Preston Hogue is a globe-trotting security expert at F5. We were fortunate that he was able to come along to F5 Forum and TechXchange in the UK, which took place at Chelsea FC’s West Stand.
Context runs through what F5 offer in the security space as well as in the broader application delivery sense. We focus on two major trends – mobility and access, and securing the data centre. Preston focused on the latter.
Challenges include BYOD, mobility, Web 2.0. Every app that is being developed right now is web-enabled, making this latter challenge the most pressing one. Web 2.0 security concerns makes deploying Siebel or a helpdesk in the cloud (just as two quick examples rather than anything inherently wrong in these apps) incredibly time-consuming. Years in some cases.
Another defining characteristic of the Web 2.0 environment is how dynamic it is. Look at all the updates you get to apps on your iPhone for everyday proof. Look how often websites are updated, especially those that are social media enabled.

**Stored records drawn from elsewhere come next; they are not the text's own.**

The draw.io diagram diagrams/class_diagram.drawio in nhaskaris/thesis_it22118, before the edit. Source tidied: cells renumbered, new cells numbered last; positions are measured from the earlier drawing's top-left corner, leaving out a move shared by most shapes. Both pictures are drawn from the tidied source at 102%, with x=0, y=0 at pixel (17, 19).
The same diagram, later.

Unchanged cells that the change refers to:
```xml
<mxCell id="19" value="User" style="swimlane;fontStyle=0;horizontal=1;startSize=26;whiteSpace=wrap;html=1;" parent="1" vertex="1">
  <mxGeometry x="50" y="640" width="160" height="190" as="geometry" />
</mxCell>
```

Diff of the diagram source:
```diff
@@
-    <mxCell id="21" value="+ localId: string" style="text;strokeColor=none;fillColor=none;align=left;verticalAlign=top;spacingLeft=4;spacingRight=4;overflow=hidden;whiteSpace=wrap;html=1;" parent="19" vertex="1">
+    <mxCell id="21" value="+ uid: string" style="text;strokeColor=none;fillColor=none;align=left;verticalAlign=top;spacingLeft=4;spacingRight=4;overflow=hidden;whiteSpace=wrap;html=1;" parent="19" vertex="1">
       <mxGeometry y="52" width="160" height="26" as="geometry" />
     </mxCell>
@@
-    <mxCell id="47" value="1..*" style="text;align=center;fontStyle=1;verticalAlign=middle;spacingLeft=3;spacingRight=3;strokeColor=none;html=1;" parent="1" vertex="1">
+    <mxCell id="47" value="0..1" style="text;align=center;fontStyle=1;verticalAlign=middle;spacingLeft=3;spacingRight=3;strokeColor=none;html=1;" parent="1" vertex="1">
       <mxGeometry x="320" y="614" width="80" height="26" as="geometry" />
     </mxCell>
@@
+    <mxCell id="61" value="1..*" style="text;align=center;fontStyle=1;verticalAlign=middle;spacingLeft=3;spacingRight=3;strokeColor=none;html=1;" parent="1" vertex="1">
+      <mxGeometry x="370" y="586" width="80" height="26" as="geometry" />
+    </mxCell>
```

Agility has become absolutely essential. But agility doesn’t really lend itself to threat modelling. This, and an expanding network perimeter, make for some specific security concerns when attempting to protect applications. When you consider that some single applications represent a huge proportion of a company’s revenue, this problem becomes acute.
Factors like lack of regulation in emerging countries, vast spam networks and botnets, and hackers evolving into sophisticated organisations that can call on many more people to target geopolitical events like the Arab Spring mean the average threat spectrum is vastly different compared to a few years ago.
Social media is a part of this – an enabler of hacker collaboration, changing the way they communicate just as it has done for most of the rest of us.
F5 are in a good place to address these things. Ask your security vendor about if they provide three crucial levels of context. The first is the ability to know about the client (what browser, what OS, what kind of device?) accessing your web app. The second is understanding what the attacks are. The third is having some awareness of what is being protected. The answer, by the way, is ‘the application’, but not all network-focused security technology will know this, let alone if it is being effectively secured.
F5 have always been able to give you this context, because we are application-aware and have always focused our business on delivering this context in order to deliver applications securely, quickly and making them highly available. It is crucial that we knew these things.
So it becomes much more understandable that F5 are now talking up how we compliment traditional network perimeter-focused technology. The world has changed, in threat terms, and context is is incredibly important as applications become front and centre for revenue generation and Web 2.0 in general.